What this movie does is invoke every experience you’ve had in dealing with loved ones suffering from dementia. That makes it a fairly powerful emotional experience in itself. But the film’s treatment of early-onset Alzheimer’s, and its effect on immediate family, deserves its own hearing.
Dr. Alice Howland (Julianne Moore)
is an intelligent, energetic, ambitious achiever, who, by age 50, has carved out
for herself an astoundingly successful academic career as the linguistics
But she’s about to have far more time on her hands than she would like. She first starts to notice something’s wrong when she gets lost on her daily run. It’s a route she manages without even thinking about; the trouble is, she can’t seem to get her mind in gear right now. Then she experiences the dreaded gaffe during a lecture: the deer-caught-in-the-headlights moment when she loses her train of thought in the middle of a sentence. The first medical tests are inconclusive, but as she continues to experience memory loss, she persists in the testing, and finally has a confirmed diagnosis: early-onset Alzheimer’s. It’s genetic. It’s familial. She probably got it from her father, whom she long ago dismissed as a raging alcoholic who drank himself into oblivion, but now she’s having to re-evaluate her long-held assumption (and judgment). And, she has to tell her children that they’re at risk, also, and it’s their decision if they wish to get tested or not.
The oldest, Anna (Kate Bosworth),
decides to get tested, and discovers she has the damnable gene, but is
determined to go through with her plan of raising a family with her husband. But
even the birth of her twins becomes a bittersweet moment, as she wonders how
long she’ll be able to hold up as a Mother.
The son, Tom (Hunter Parrish), refuses to be tested (and at first is in

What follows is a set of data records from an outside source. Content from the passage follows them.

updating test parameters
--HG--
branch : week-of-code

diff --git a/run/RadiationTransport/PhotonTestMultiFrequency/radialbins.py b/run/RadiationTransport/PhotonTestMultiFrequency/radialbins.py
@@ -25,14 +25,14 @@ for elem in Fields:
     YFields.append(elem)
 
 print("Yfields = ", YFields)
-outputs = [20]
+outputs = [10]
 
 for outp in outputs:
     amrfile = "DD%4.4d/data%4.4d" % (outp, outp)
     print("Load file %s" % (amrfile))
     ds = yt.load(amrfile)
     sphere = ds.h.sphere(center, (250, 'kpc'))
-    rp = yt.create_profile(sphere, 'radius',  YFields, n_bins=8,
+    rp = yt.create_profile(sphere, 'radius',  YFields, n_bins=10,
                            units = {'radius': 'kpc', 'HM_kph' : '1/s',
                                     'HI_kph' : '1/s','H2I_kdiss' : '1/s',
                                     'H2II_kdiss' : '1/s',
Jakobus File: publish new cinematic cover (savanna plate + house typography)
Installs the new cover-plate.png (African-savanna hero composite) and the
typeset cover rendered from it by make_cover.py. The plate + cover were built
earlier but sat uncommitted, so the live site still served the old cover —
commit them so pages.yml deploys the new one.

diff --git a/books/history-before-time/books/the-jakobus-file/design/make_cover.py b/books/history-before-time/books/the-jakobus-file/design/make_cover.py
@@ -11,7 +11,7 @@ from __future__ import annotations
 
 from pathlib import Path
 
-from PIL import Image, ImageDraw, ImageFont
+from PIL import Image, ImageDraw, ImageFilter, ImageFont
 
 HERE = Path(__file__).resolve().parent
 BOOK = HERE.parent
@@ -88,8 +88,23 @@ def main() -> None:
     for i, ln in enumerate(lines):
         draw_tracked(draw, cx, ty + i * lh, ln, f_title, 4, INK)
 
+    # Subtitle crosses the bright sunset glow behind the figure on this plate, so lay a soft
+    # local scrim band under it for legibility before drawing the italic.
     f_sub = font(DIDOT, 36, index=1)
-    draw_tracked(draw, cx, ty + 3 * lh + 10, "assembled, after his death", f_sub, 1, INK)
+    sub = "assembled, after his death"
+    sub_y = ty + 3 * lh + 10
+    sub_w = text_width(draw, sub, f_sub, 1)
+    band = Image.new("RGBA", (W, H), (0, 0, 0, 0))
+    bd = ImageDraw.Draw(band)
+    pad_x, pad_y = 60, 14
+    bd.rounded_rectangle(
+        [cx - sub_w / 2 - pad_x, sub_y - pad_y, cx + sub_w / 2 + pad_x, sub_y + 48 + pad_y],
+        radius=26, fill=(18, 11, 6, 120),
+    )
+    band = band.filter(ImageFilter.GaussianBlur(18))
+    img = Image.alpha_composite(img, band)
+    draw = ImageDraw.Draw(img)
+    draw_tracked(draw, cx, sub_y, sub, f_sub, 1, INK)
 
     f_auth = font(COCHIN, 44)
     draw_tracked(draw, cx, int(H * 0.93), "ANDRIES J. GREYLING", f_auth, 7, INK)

denial about his Mother, as well), while the youngest, Lydia (Kristen Stewart),
a determined under-achiever who won’t go to college and contents herself doing
obscure theater work, isn’t at risk herself, but she’s the one who does the
most to take care of Mom as she descends into her darkness.
Her Dad wants to take that big out-of-town promotion which would further
his career, all right, but also make him much less available to Alice, who’s
now quickly spiraling down. First
she can’t conduct her classes any more, and is on leave from the University,
but she’s not going to return. She
can barely remember who she is, or who anybody around her is.
She thinks something happened yesterday that actually happened last
month. She can’t remember
appointments, even to her doctor (
Julianne Moore’s performance is well-deserving of the Golden Globe nomination, but the script, which follows the book, is limited by stopping the story before things get really awful at the end, which makes the narrative frustratingly incomplete. But those of us who have lived through this with our own loved ones will definitely recognize the dynamics. And it will evoke some of our latent grieving over them, which isn’t exactly pleasurable viewing. But it does make us thankful that right now, at least, we still have our faculties, which means there is always hope.
Dr. Ronald P. Salfen is the Parish Associate, Woodhaven